YOUR OBJECTIVE → From the records below, return every line containing the word "Tailwind".

INFORMATION GIVEN →
= = = = =
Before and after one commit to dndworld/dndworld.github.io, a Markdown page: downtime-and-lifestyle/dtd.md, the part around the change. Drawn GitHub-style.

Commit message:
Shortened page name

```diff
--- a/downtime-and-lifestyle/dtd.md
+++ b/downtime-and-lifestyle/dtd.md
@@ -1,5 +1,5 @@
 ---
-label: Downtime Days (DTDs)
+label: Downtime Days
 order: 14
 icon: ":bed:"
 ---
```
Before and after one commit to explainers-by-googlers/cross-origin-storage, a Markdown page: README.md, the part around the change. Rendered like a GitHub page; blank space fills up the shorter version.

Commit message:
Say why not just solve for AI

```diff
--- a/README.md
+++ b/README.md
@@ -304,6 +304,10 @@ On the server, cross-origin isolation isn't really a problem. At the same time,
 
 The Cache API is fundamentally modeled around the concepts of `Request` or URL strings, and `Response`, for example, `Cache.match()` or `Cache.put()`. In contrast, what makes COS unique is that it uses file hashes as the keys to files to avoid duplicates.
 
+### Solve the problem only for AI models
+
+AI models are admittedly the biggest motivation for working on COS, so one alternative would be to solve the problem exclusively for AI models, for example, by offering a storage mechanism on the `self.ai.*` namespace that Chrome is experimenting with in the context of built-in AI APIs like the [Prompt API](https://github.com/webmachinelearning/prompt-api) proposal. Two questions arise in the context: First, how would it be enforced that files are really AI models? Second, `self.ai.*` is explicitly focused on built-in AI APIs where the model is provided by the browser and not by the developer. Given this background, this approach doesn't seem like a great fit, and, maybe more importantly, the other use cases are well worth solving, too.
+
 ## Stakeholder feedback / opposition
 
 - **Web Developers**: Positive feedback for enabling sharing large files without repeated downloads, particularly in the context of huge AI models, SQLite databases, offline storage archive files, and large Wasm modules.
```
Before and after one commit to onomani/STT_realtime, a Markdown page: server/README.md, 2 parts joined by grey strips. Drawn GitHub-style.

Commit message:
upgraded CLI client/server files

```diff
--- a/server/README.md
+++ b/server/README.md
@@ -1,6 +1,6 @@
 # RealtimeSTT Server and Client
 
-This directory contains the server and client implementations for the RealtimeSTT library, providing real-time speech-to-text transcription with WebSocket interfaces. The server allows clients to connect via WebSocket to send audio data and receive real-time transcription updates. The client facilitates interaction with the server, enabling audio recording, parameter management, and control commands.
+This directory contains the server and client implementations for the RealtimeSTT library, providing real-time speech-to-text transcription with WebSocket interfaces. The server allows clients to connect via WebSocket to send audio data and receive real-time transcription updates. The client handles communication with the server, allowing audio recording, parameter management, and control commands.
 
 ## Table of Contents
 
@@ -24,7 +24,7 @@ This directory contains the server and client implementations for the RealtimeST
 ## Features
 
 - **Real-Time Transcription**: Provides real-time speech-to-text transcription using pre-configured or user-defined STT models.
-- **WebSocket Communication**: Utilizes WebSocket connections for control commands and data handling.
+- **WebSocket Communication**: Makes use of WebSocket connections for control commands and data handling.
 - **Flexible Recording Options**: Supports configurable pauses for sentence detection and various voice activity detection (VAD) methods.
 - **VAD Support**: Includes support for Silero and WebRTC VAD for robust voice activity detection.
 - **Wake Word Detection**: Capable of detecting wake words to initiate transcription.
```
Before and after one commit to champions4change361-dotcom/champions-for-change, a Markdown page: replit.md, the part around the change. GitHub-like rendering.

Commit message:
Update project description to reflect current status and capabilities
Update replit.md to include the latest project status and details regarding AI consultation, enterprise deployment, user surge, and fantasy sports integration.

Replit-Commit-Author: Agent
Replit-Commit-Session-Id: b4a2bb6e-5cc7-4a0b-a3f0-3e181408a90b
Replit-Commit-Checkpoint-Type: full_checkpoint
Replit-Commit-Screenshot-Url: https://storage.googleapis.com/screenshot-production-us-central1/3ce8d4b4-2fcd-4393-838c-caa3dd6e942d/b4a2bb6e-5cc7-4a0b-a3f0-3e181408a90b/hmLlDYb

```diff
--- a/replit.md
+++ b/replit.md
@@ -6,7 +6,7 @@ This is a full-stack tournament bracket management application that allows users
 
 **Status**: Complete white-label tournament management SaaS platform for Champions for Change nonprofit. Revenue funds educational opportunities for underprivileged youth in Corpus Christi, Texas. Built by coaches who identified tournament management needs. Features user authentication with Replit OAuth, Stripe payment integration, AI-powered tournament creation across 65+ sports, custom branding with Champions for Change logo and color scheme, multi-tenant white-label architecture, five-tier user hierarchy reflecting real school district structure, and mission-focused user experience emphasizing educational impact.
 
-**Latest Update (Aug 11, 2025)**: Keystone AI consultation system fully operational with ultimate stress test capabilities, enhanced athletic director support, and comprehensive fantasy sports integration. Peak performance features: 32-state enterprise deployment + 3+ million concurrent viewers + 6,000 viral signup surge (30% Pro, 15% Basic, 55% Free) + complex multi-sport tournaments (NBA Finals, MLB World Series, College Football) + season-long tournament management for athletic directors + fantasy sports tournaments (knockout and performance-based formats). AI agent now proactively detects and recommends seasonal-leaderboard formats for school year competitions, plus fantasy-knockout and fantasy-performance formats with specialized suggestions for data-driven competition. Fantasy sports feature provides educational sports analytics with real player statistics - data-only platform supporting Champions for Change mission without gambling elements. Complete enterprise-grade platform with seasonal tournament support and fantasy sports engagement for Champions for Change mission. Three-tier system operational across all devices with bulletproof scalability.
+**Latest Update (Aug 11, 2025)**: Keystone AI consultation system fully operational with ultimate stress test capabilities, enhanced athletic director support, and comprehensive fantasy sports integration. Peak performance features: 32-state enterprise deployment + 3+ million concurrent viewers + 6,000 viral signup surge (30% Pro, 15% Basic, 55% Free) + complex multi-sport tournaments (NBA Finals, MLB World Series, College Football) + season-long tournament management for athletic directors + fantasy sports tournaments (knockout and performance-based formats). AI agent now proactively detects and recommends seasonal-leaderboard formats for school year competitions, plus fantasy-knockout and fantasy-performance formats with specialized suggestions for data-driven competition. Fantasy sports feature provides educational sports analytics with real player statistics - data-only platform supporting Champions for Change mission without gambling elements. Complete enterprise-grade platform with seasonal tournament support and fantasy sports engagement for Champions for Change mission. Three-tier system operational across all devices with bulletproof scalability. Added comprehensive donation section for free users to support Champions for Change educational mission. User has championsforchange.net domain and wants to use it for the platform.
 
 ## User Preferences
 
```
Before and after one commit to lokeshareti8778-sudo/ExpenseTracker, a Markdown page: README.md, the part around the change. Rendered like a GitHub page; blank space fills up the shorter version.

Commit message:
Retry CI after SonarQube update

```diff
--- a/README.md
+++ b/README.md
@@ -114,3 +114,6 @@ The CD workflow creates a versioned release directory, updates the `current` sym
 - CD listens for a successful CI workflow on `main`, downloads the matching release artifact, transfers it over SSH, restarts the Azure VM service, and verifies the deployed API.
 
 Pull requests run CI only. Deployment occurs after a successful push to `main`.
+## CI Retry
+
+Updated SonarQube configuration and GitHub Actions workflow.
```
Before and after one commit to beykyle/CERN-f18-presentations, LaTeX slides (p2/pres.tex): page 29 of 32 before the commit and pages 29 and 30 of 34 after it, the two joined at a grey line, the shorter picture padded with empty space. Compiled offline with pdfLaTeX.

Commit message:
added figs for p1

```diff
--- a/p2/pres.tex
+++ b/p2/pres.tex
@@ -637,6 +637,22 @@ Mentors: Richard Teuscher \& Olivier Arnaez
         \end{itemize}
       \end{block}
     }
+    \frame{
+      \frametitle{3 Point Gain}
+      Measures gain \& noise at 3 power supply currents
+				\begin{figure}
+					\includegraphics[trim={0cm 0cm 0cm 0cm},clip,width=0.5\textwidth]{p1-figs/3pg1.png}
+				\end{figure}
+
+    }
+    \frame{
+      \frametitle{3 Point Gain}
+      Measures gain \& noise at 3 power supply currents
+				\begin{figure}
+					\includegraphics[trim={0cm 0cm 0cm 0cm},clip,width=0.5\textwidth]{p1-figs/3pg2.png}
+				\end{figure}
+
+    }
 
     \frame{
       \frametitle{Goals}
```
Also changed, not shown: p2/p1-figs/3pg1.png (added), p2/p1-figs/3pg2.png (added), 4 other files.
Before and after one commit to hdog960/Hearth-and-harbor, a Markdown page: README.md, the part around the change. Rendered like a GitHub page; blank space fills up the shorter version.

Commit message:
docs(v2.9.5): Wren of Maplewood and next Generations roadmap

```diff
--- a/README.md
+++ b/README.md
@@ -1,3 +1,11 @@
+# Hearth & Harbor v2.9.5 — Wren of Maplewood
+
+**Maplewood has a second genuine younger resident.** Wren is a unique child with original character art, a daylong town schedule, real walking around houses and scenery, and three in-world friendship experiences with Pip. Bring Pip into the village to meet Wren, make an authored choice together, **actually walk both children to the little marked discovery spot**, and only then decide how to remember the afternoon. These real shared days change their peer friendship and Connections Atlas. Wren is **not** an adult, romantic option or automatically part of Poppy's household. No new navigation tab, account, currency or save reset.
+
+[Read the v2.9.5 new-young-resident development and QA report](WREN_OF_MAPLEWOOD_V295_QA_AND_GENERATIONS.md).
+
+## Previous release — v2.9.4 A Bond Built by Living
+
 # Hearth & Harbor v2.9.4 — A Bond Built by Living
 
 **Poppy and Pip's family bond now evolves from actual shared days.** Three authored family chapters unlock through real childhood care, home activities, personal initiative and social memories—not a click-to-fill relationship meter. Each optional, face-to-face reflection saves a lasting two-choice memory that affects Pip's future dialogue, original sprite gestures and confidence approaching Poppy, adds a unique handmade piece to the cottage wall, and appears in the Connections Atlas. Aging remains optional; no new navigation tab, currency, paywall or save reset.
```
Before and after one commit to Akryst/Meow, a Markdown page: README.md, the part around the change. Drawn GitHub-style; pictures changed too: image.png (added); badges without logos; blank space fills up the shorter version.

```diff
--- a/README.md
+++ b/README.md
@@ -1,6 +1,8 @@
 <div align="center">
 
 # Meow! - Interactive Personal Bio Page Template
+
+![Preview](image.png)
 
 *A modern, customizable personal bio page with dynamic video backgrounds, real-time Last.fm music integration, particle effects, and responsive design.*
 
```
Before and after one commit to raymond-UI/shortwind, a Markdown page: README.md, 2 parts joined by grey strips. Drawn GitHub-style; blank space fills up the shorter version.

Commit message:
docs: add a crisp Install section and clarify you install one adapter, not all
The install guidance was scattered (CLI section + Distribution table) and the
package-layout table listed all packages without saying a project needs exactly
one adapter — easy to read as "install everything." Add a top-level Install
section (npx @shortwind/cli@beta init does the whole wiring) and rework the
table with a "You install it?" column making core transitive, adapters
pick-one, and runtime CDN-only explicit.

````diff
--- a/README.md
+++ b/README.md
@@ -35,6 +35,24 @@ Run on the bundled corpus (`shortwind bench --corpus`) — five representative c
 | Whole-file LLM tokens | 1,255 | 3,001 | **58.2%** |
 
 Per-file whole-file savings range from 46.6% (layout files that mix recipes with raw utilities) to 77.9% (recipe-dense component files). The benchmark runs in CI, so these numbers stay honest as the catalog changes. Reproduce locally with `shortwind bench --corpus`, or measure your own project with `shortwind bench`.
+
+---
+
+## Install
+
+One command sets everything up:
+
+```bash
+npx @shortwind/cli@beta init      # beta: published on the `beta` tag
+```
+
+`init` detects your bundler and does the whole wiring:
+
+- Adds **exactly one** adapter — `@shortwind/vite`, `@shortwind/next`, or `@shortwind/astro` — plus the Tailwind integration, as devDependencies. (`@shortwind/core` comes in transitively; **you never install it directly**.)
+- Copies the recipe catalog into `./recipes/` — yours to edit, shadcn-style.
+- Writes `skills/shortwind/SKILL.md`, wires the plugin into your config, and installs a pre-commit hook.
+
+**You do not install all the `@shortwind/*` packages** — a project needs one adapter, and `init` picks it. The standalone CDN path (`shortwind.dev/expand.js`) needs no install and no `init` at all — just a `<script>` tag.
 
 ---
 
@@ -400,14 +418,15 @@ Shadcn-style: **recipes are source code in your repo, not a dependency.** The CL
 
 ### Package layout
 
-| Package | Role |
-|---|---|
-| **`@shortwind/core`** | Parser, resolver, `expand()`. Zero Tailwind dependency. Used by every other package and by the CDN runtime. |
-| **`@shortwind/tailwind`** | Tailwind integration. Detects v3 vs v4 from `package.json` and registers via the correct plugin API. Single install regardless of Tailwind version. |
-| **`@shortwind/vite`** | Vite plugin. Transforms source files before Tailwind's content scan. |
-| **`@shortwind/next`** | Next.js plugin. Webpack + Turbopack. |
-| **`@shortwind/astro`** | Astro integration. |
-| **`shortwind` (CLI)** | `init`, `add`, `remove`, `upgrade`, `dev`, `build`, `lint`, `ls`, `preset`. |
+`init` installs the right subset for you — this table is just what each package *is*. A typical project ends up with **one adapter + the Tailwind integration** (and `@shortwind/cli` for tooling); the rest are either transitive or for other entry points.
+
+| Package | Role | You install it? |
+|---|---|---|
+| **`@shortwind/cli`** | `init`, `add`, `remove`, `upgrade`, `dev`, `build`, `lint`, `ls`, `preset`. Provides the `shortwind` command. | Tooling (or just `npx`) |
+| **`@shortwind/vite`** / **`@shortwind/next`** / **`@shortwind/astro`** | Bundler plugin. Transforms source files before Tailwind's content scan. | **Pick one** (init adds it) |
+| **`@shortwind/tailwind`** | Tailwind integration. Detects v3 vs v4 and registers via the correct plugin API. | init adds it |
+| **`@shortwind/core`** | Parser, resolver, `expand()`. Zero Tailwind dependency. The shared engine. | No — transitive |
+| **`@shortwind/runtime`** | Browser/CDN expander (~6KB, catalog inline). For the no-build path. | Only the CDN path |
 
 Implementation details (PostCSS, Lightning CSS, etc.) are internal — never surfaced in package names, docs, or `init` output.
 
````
= = = = =
SOLUTION →
+- Adds **exactly one** adapter — `@shortwind/vite`, `@shortwind/next`, or `@shortwind/astro` — plus the Tailwind integration, as devDependencies. (`@shortwind/core` comes in transitively; **you never install it directly**.)
-| **`@shortwind/core`** | Parser, resolver, `expand()`. Zero Tailwind dependency. Used by every other package and by the CDN runtime. |
-| **`@shortwind/tailwind`** | Tailwind integration. Detects v3 vs v4 from `package.json` and registers via the correct plugin API. Single install regardless of Tailwind version. |
-| **`@shortwind/vite`** | Vite plugin. Transforms source files before Tailwind's content scan. |
+`init` installs the right subset for you — this table is just what each package *is*. A typical project ends up with **one adapter + the Tailwind integration** (and `@shortwind/cli` for tooling); the rest are either transitive or for other entry points.
+| **`@shortwind/vite`** / **`@shortwind/next`** / **`@shortwind/astro`** | Bundler plugin. Transforms source files before Tailwind's content scan. | **Pick one** (init adds it) |
+| **`@shortwind/tailwind`** | Tailwind integration. Detects v3 vs v4 and registers via the correct plugin API. | init adds it |
+| **`@shortwind/core`** | Parser, resolver, `expand()`. Zero Tailwind dependency. The shared engine. | No — transitive |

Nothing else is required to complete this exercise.